PROBLEM DETAILS:
Each line below that carries the string "components" must appear in the answer.

(Stored items)
• • • •
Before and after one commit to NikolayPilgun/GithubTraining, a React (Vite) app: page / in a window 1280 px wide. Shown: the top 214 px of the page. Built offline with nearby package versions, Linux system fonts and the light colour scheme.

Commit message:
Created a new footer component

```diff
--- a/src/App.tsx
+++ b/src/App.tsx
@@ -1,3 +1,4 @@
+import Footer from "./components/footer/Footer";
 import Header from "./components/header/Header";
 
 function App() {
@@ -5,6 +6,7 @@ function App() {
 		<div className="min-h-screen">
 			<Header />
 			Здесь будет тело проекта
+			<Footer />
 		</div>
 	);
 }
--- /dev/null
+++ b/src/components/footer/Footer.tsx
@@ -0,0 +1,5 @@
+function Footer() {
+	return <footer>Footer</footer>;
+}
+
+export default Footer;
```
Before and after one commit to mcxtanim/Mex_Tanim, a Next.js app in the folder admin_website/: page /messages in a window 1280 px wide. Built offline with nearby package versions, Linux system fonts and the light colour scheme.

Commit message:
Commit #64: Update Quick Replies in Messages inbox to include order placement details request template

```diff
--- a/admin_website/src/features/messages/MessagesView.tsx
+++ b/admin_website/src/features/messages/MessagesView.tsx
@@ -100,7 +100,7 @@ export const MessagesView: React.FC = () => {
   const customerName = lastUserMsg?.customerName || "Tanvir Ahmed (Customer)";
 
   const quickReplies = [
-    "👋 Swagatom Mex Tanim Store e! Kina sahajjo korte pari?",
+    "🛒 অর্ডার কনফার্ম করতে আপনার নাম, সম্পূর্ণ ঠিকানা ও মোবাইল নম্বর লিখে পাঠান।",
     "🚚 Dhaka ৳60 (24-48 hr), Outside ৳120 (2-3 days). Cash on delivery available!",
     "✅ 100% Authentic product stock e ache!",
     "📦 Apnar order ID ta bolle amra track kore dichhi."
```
• • • •
ANSWER SECTION:
+import Footer from "./components/footer/Footer";
 import Header from "./components/header/Header";
+++ b/src/components/footer/Footer.tsx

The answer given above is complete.